Today changes are made to the Public Contracts Regulations 2015, and the Concession Contracts Regulations 2016 and Utilities Contracts Regulations 2016 come into force:

Public Sector Procurement

Small amendments have been made to the Public Contracts Regulations 2015 which amend the mandatory exclusion criteria, so your standard PQQs will need to be updated to include these changes. We understand that the CCS is going to publish an amended version of the mandatory standard PQQ shortly.

Also, regulation 72 which deals with modifications to contracts has been slightly revised in relation to the additional works, supplies or services by the original contractor becoming necessary. Now, the requirement is that the change of contractor cannot be made for technical reasons and it would cause significant inconvenience or cost to the contracting authority and any increase to the contract price must not exceed 50% of the original contract value.

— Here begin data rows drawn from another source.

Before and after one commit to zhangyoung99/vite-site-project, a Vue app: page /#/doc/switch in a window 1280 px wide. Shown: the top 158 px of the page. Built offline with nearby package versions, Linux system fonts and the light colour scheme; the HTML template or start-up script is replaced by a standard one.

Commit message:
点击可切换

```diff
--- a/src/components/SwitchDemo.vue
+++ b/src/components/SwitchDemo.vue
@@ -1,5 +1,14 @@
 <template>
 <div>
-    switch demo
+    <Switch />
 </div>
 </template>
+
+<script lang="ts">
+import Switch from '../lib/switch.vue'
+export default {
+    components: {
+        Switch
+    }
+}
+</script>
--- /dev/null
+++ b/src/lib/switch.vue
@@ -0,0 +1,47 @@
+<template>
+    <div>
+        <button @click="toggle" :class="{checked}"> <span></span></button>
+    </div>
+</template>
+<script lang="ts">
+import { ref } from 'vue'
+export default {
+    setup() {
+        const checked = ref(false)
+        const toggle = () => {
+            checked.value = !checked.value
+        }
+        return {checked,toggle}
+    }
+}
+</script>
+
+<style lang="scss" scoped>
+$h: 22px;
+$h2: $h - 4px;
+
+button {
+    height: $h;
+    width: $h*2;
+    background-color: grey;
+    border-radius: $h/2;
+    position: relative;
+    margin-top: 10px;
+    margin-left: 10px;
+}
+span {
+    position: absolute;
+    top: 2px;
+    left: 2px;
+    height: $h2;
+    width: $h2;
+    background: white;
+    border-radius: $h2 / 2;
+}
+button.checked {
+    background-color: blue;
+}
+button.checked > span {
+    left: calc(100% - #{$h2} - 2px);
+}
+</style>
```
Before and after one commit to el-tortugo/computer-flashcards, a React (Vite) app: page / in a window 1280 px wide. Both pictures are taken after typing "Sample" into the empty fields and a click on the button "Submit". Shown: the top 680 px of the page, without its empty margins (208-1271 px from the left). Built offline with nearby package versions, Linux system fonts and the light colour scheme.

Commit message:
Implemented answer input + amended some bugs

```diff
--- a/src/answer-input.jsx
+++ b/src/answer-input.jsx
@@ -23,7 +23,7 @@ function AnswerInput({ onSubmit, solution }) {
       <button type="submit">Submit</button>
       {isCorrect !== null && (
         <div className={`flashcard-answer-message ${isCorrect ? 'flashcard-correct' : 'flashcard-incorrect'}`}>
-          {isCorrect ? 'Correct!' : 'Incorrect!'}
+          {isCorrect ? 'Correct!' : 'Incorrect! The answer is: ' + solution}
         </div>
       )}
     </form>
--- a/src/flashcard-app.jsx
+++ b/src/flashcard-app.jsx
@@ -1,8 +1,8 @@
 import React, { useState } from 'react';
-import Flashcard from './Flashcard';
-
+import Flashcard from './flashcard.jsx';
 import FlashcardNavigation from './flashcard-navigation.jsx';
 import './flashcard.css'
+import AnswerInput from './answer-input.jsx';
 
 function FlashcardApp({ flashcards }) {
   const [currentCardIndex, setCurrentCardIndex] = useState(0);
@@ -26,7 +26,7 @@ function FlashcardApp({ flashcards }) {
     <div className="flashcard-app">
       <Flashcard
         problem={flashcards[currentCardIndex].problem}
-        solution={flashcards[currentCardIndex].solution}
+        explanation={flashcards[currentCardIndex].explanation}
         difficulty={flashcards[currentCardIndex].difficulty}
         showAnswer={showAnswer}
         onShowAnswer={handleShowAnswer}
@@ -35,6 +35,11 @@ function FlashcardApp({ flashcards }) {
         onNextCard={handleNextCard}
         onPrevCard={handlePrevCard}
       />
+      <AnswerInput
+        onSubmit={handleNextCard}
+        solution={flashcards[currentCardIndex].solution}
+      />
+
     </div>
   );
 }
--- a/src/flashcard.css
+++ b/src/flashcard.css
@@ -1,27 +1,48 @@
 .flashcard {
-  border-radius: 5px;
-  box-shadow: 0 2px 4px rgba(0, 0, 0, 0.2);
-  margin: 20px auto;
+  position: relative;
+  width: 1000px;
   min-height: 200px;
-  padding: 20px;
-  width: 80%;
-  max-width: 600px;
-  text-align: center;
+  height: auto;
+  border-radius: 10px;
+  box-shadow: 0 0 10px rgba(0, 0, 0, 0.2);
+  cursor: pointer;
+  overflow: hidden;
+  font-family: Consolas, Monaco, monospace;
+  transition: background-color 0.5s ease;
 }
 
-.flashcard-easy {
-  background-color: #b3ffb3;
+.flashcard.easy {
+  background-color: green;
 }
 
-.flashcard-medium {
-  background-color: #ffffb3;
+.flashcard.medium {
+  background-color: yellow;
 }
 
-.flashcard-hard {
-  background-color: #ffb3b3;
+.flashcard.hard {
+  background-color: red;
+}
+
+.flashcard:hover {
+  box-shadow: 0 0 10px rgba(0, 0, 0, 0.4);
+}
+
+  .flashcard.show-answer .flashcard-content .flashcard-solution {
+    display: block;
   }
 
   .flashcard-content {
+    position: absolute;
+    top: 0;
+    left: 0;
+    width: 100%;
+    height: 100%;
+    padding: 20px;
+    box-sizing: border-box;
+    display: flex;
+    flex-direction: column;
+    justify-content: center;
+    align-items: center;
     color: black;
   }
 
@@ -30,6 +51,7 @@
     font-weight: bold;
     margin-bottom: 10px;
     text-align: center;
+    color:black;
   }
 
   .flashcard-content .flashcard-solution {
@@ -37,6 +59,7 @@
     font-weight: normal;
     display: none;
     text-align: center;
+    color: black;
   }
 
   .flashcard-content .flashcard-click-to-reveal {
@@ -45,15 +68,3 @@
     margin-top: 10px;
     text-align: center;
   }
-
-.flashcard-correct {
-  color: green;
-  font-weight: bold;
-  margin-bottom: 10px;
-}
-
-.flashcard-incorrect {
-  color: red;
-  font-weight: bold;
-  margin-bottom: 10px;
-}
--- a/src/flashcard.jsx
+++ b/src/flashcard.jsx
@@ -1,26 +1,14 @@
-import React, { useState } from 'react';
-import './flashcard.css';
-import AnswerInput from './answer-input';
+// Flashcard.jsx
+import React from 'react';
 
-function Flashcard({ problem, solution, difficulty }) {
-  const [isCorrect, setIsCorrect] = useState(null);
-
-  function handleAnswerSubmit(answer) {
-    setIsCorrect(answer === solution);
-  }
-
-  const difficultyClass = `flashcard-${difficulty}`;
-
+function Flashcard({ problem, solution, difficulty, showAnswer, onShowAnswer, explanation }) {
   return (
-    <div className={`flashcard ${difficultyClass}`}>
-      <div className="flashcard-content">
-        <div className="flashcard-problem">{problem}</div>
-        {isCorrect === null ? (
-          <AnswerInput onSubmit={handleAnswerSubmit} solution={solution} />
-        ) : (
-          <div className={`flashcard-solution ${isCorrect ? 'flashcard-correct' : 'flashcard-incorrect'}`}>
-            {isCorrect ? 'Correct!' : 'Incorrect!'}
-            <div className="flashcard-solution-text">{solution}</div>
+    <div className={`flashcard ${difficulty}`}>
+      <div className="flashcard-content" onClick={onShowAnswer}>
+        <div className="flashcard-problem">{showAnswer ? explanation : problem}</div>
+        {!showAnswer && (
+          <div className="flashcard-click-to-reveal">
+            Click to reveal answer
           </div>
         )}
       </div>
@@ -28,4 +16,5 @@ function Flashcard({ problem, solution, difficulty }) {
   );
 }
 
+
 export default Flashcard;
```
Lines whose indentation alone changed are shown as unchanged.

Health Procurement

From today (18 April 2016), the Public Contracts Regulations 2015 apply to the commissioning of health service contracts by NHS England and Clinical Commissioning Groups, where the expected value of the contract in question is £589,148 or more. These Regulations will apply alongside the NHS (Procurement, Patient Choice and Competition) (No.2) Regulations 2013. In practice, this means that health service contracts valued over the relevant threshold must be advertised in the Official Journal of the European Union and then a process adhering to the principles of transparency and equal treatment must be carried out in awarding the contract.

Utilities Procurement

From today, utilities must comply with the new requirements under the Utilites Contracts Regulation 2016. These replace the Utilities Contracts Regulations 2006. New provisions for utilities to get to grips with include a limit on the duration of frameworks to 8 years (rather than indefinite), competitive dialogue and innovation partnerships become available for use and the new rules on light touch procurement (where the estimated value is over £785,530) come into play.


For the public sector and utilities alike, any contracts for works or services concessions must be procured in compliance with the Concession Contracts Regulations 2016 where the expected value of the concession is £4,104,194 or more.

Under the Concession Contracts Regulations 2016, a concession is defined as a contract under which the execution of works or the provision and management of services is entrusted to one or more providers, the consideration for which is the right to exploit those works or services. Usually this will involve the provider receiving payment from third parties and not wholly from the awarding authority - the key to this definition is that must be some transfer of operating risk to the concession operator which involves “real exposure to the vagaries of the market”.